Case Study: Van*

Fifteen-year-old Van was born in Burma. He arrived in Australia six years ago with his mother and sister (aged nine). Van had no formal schooling prior to arriving in Australia.

When he was seven, Van’s village was attacked, and he saw his father and older brother killed. He hid in the jungle with his mother and younger sister Sui. They were separated from his grandparents and older sister, and Van doesn’t know what happened to them.

Since arriving in Australia, Van’s mother has been at home taking care of his sister. She wants to help her children with their schooling and homework but finds it difficult due to her own lack of English and knowledge of the Australian education system. Now that his sister has started school, Van’s mother has found casual work as a cleaner. This means Van has taken on more responsibility for his younger sister.

The ongoing conflict in Burma is adversely impacting the family. Particularly since the February 2021 military coup, Van’s mother has experienced feelings of intense anxiety, grief and fear related to their family’s prior experiences and for family and friends who are now in danger. In the evenings, she watches and reads news from Burma and responds to messages from distressed family members.

Van seemed to enjoy school during Years 7 and 8. However, since starting Year 9 his teachers have noticed that his motivation for school has dropped. He has become withdrawn in class and seems to have few friends. Moreover, Van won’t answer questions in groups or in front of the class. He is, however, more engaging when one-on-one with his teacher.

Van isn’t completing much of the set work. Last week, he was supposed to present a prepared talk to the class about the article they have been reading. He had put this off, already saying he needed more time, but then didn’t show up to the next class. Van says he will submit his work but then doesn’t, and he evades any supportive catch-up sessions outside class. Offers of help are not taken up, even when needed and when offered quietly in a one-to-one conversation.
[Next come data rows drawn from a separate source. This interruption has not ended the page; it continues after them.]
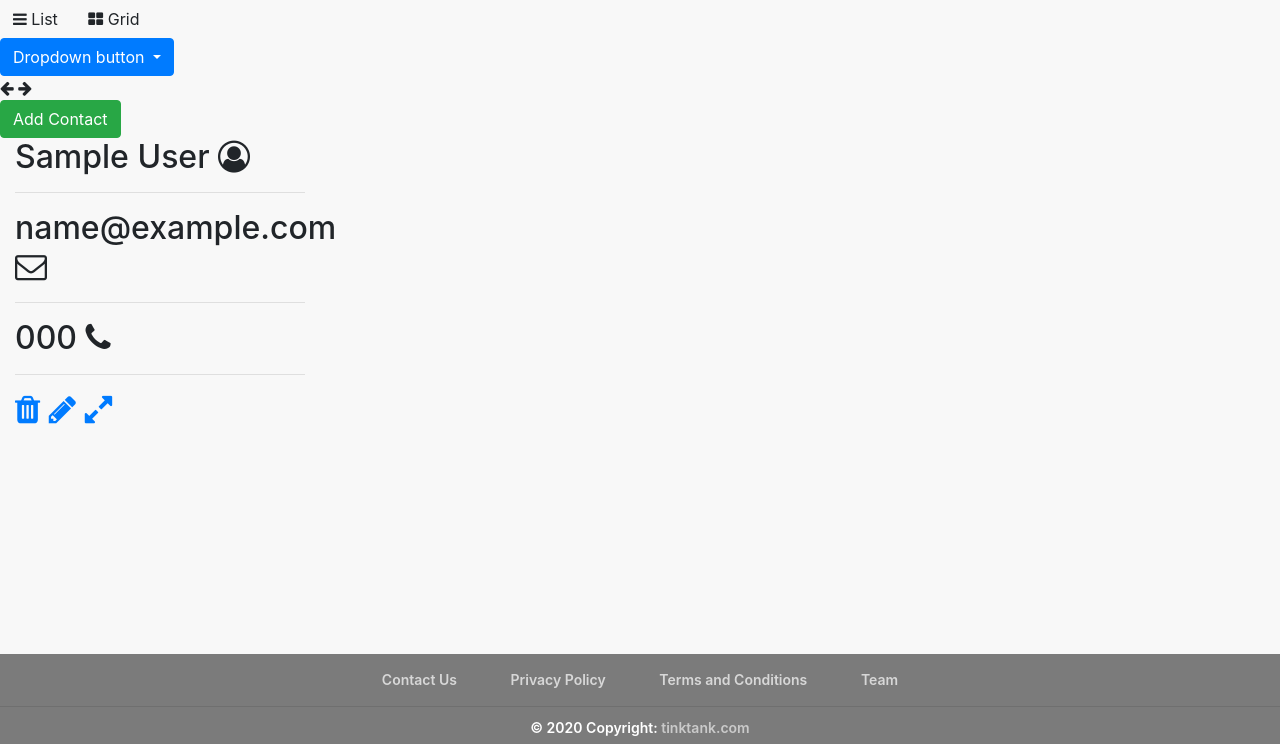
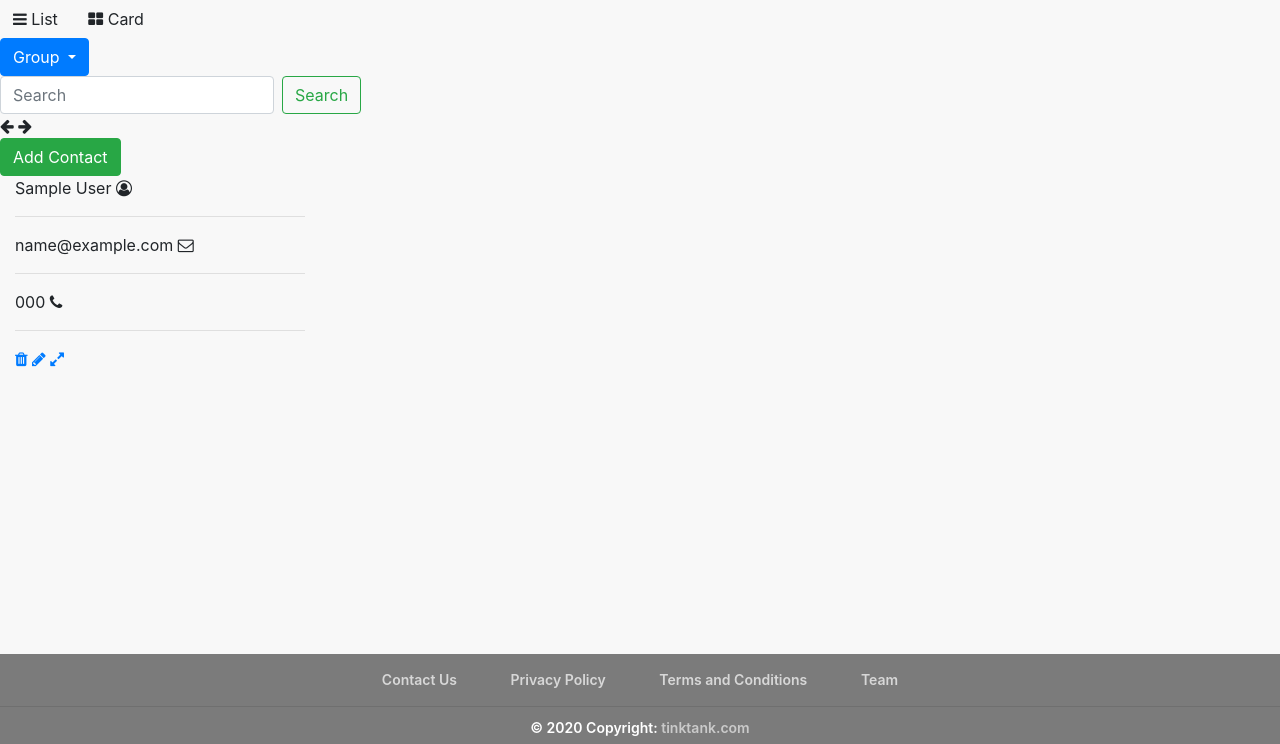
Before and after one commit to tinktankin/tink-mycontact, a Django app: page /viewcontact in a window 1280 px wide. Shown: the part 56-800 px from the top of the page. Run offline with Django 3.2, Linux system fonts and the light colour scheme; tables that the repository leaves empty hold one stand-in row (values such as "Sample post"); some libraries are stand-ins or nearby versions.

Commit message:
version 2 /viewcontact complete

```diff
--- a/webapp/templates/webapp/view.html
+++ b/webapp/templates/webapp/view.html
@@ -16,22 +16,30 @@ View Contacts
 {% endblock script %}
 
 {% block body %}
+
 <section class="contact-options">
-    <div class="contact-options-container">
+    <div class="contact-options-container flex-column flex-sm-row">
+        <div class="left-aligned flex-column flex-sm-row">
             <div id="btnContainer">
                 <button id="list" class="btn"><i class="fa fa-bars"></i> List</button>
-            <button id="grid" class="btn active"><i class="fa fa-th-large"></i> Grid</button>
+                <button id="grid" class="btn active"><i class="fa fa-th-large"></i> Card</button>
             </div>
             <div class="filters">
                 <button type="button" class="btn btn-primary dropdown-toggle" data-toggle="dropdown">
-                Dropdown button
+                    Group
                 </button>
                 <div class="dropdown-menu">
-                <a class="dropdown-item" href="#">Link 1</a>
-                <a class="dropdown-item" href="#">Link 2</a>
-                <a class="dropdown-item" href="#">Link 3</a>
+                    <a class="dropdown-item" href="#">Group 1</a>
+                    <a class="dropdown-item" href="#">Group 2</a>
+                    <a class="dropdown-item" href="#">Group 3</a>
                 </div>
             </div>
+        </div>
+        <div class="right-aligned flex-column flex-sm-row">
+            <form class="form-inline my-2 my-lg-0">
+                <input class="form-control mr-sm-2" type="search" placeholder="Search" aria-label="Search">
+                <button class="btn btn-outline-success my-2 my-sm-0" type="submit">Search</button>
+            </form>
             <div class="page">
                 <i class="fa fa-arrow-left" aria-hidden="true"></i>
                 <i class="fa fa-arrow-right" aria-hidden="true"></i>
@@ -42,29 +50,40 @@ View Contacts
                 </a>
             </div>
         </div>
+    </div>
 </section>
 
 <section class="contact-view">
     <div class="container-fluid">
         <div class="row view-group">
             {% for Contact in cont_instance %}
-            <div class="item col-sm-6 col-md-4 col-lg-3">
+            <div class="item col-12 col-md-6 col-lg-4 col-xl-3">
                 <div class="card-view">
-                    <div class='card-title'>
-                        <h2>
+                    <div class="contact-name-container">
                         <span class="contact-name">{{Contact.full_name}}</span>
-                            <i class="fa fa-user-circle-o" aria-hidden="true"></i>
+                        <i class="name-icon fa fa-user-circle-o" aria-hidden="true"></i>
+                    </div>
                     <hr>
+                    <div class="contact-email-container">
                         <span class="contact-email">{{Contact.email}}</span>
-                            <i class="fa fa-envelope-o" aria-hidden="true"></i>
+                        <i class="email-icon fa fa-envelope-o" aria-hidden="true"></i>
+                    </div>
                     <hr>
-                            <span class="contact-email">{{Contact.phone}}</span>
-                            <i class="fa fa-phone" aria-hidden="true"></i>
+                    <div class="contact-phone-container">
+                        <span class="contact-phone">{{Contact.phone}}</span>
+                        <i class="phone-icon fa fa-phone" aria-hidden="true"></i>
+                    </div>
                     <hr>
+                    <div class="action-icons">
+                        <span>
                             <a href="contact-detail" target="_blank"><i class="fa fa-trash" aria-hidden="true"></i></a>
-                            <a href="login"><i class="fa fa-pencil" aria-hidden="true"></i></a>
-                            <a href="login"><i class="fa fa-expand" aria-hidden="true"></i></a>
-                        </h2>
+                        </span>
+                        <span>
+                            <a href="contact-detail" target="_blank"><i class="fa fa-pencil" aria-hidden="true"></i></a>
+                        </span>
+                        <span>
+                            <a href="contact-detail" target="_blank"><i class="fa fa-expand" aria-hidden="true"></i></a>
+                        </span>
                     </div>
                 </div>
             </div>
```
Also changed, not shown: webapp/static/webapp/css/view.css (+137 -21 lines), webapp/static/webapp/js/view.js (+6 -31 lines). Lines whose indentation alone changed are shown as unchanged.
His teacher spoke to the Year 9 Coordinator who said that some of Van’s other teachers are frustrated that he does not seem to follow their instructions, know what is expected in a task, or ask any questions. Additionally, he does not seem to learn from their written feedback on his marked work.

Van’s teachers have followed up by informing his mother of their concerns about Van’s non-completion of tasks, but she does not respond. One teacher wrote an email to Van’s parent, concerned about his lack of focus on set tasks in class. As the teacher put it, ‘Van has been extremely slow to start work, often taking 15 minutes before even looking at the lesson plan on Compass or opening the files.’

A meeting has been set for the Year 9 Coordinator and Wellbeing staff to plan together with Van how to better support his engagement and learning.

*This fictional Case Study is an amalgamation of real characters and scenarios to facilitate professional learning.